What is required:
Copy, from the material below, each line that contains the word "disclosed".

Stored data below:

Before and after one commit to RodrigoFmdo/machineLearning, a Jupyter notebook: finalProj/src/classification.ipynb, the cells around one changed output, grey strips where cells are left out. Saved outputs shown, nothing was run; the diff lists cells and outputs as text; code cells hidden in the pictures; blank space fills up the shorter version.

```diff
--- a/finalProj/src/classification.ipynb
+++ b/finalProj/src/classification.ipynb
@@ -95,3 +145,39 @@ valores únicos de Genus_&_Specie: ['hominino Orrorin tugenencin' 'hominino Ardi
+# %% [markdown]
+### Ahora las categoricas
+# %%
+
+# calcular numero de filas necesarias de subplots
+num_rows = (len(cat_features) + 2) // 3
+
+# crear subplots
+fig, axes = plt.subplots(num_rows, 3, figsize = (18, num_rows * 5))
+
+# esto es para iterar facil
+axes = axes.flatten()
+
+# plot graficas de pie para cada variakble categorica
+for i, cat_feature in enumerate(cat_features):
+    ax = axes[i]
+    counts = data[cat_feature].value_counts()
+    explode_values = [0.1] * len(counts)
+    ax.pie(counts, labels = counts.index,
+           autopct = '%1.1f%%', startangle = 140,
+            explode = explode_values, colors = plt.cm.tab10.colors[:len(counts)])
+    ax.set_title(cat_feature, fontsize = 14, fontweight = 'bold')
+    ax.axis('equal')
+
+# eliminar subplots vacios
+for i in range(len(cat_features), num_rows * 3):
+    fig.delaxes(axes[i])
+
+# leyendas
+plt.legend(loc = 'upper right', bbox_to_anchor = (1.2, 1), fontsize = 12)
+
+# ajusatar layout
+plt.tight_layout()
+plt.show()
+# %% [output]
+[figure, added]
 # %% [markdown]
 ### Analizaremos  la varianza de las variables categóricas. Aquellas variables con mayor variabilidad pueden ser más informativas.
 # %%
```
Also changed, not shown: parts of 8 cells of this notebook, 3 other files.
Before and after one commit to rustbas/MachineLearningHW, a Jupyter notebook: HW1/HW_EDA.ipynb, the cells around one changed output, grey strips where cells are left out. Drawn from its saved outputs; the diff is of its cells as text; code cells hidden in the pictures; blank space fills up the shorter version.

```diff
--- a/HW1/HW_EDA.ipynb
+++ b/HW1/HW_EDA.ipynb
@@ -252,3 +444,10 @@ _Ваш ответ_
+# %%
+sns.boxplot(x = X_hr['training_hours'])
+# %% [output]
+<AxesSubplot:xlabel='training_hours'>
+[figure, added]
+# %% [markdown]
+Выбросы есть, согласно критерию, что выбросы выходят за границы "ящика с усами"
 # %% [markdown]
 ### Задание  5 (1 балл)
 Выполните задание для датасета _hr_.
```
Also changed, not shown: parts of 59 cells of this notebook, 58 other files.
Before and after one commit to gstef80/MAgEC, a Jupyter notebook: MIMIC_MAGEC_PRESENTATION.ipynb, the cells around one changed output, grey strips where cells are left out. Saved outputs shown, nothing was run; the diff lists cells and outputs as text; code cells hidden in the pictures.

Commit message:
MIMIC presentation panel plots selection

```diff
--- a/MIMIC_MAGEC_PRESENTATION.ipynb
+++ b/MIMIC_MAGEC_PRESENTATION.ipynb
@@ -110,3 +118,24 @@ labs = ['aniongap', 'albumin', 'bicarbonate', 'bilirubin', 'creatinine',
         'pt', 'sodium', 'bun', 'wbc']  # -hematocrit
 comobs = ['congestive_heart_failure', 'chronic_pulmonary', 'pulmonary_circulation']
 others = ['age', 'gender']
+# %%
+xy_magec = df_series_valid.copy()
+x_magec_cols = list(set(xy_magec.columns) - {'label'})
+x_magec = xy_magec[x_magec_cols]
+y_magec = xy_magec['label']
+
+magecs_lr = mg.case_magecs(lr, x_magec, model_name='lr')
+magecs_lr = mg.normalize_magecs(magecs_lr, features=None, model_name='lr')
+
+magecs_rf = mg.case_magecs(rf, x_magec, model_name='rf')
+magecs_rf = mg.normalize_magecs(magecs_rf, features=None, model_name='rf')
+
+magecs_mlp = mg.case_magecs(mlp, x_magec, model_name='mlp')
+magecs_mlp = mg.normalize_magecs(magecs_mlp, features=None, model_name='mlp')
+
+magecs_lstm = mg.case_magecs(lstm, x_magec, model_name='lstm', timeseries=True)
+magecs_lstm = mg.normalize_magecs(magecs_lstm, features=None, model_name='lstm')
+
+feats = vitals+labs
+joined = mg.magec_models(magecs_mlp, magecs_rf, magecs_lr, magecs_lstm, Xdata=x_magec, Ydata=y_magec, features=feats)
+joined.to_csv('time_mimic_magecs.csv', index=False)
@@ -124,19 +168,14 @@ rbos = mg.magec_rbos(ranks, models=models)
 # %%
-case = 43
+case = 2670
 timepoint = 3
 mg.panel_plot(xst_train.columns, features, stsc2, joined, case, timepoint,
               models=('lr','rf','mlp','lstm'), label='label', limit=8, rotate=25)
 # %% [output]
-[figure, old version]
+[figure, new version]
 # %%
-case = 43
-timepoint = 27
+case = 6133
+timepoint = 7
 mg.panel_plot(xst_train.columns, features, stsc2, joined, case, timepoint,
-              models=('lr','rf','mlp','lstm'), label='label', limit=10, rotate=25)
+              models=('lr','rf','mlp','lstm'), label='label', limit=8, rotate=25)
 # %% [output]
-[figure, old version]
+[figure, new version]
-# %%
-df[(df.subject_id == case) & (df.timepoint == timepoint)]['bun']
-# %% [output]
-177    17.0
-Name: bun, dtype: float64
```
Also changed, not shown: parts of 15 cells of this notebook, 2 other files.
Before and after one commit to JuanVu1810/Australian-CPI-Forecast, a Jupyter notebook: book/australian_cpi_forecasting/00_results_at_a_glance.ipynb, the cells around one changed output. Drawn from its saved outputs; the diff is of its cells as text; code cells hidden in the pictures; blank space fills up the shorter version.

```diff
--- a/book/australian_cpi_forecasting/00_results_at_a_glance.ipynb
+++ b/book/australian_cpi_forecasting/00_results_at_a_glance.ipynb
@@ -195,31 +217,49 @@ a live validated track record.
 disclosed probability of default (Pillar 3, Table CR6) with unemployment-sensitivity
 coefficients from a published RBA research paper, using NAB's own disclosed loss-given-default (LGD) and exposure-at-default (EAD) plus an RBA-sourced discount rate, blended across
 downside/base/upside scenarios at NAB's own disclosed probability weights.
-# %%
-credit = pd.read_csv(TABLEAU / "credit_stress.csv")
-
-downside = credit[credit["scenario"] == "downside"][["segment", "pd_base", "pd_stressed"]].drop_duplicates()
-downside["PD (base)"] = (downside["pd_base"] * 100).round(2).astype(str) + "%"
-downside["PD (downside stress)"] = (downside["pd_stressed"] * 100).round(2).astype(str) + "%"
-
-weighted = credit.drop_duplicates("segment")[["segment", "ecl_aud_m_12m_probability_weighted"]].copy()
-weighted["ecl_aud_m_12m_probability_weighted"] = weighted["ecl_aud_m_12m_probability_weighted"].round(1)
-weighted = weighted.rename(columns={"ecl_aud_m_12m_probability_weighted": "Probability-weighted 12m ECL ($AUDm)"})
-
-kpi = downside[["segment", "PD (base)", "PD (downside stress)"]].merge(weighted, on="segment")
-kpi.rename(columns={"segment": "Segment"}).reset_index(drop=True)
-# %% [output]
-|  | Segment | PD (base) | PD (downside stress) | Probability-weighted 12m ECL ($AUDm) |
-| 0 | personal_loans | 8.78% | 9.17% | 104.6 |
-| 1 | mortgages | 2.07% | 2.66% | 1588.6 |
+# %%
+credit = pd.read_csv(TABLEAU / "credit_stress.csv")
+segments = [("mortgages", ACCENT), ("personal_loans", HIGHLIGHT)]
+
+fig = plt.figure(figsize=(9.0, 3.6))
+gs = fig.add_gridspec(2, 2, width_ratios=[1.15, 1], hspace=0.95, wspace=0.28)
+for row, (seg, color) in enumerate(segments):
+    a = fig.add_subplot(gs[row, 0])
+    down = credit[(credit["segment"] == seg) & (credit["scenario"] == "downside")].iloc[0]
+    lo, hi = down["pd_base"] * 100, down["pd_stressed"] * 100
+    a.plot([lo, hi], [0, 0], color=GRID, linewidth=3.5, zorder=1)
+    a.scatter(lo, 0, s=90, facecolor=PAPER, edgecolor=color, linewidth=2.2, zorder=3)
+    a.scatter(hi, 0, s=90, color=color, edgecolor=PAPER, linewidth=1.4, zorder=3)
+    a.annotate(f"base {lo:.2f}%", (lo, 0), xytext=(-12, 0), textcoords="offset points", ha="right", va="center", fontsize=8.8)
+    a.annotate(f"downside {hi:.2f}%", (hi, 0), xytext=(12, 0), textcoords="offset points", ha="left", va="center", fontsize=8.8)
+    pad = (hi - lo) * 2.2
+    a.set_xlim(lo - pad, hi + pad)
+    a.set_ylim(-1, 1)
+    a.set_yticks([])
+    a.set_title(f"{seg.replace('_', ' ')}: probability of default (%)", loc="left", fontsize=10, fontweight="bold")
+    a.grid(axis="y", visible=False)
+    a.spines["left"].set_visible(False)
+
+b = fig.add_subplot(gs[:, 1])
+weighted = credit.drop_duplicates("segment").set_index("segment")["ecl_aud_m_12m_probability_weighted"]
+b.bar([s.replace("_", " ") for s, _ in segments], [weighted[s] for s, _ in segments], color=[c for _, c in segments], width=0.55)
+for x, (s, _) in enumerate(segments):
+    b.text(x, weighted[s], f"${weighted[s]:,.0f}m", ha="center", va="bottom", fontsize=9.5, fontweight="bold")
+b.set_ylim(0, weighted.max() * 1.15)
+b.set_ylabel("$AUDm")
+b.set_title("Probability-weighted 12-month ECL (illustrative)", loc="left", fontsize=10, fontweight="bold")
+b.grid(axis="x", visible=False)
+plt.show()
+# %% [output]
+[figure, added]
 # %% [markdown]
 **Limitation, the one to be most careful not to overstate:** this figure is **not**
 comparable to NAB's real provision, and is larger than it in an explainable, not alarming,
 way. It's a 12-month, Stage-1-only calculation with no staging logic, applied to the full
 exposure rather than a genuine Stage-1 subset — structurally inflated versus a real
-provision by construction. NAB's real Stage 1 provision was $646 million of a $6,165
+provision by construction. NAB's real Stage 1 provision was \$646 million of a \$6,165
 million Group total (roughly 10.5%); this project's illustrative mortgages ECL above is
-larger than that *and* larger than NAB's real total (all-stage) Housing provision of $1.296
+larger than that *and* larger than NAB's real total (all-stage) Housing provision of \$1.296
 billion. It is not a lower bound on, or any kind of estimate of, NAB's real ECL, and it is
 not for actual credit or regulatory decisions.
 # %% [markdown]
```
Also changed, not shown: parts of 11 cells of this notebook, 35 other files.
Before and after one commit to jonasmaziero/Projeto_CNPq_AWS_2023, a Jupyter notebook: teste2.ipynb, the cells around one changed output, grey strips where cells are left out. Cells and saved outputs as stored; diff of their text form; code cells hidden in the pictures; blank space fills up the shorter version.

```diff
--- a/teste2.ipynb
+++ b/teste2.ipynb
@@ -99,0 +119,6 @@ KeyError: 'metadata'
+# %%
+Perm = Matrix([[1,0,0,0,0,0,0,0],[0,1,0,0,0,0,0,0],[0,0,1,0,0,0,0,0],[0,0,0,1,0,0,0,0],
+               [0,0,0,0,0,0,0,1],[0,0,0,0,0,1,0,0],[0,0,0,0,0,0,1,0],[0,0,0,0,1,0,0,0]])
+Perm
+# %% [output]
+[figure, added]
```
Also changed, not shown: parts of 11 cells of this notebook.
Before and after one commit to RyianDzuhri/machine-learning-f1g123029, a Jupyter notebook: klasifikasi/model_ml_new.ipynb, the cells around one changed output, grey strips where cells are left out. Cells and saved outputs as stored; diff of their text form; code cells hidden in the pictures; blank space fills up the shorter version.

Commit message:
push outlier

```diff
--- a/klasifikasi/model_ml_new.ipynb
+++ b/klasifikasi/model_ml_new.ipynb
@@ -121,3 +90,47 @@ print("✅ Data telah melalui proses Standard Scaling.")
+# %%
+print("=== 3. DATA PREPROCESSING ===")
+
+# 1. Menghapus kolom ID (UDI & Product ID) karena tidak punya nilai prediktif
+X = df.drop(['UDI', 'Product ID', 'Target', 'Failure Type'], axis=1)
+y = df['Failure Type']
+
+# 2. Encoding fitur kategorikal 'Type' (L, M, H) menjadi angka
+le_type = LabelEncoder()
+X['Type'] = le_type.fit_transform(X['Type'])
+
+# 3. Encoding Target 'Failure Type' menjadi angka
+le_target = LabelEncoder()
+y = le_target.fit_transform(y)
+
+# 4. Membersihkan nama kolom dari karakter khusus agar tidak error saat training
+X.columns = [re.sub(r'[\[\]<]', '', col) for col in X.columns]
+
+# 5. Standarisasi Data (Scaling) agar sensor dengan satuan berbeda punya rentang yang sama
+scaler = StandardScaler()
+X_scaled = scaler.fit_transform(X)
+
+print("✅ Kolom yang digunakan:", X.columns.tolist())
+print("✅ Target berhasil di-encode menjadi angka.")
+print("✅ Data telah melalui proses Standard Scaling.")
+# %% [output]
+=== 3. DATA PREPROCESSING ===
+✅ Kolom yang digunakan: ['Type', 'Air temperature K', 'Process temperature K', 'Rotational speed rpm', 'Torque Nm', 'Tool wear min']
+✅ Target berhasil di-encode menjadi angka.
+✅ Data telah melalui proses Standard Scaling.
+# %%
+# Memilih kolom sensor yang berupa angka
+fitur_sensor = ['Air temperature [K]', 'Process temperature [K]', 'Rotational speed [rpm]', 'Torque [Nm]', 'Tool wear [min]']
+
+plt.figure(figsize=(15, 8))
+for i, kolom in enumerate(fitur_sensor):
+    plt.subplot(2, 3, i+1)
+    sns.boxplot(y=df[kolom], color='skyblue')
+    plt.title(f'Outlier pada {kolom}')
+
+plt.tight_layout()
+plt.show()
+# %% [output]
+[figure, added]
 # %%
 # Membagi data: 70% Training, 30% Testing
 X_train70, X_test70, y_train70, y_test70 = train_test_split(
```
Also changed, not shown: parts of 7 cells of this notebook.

End of Stored data.

Task result:
 disclosed probability of default (Pillar 3, Table CR6) with unemployment-sensitivity
 coefficients from a published RBA research paper, using NAB's own disclosed loss-given-default (LGD) and exposure-at-default (EAD) plus an RBA-sourced discount rate, blended across
 downside/base/upside scenarios at NAB's own disclosed probability weights.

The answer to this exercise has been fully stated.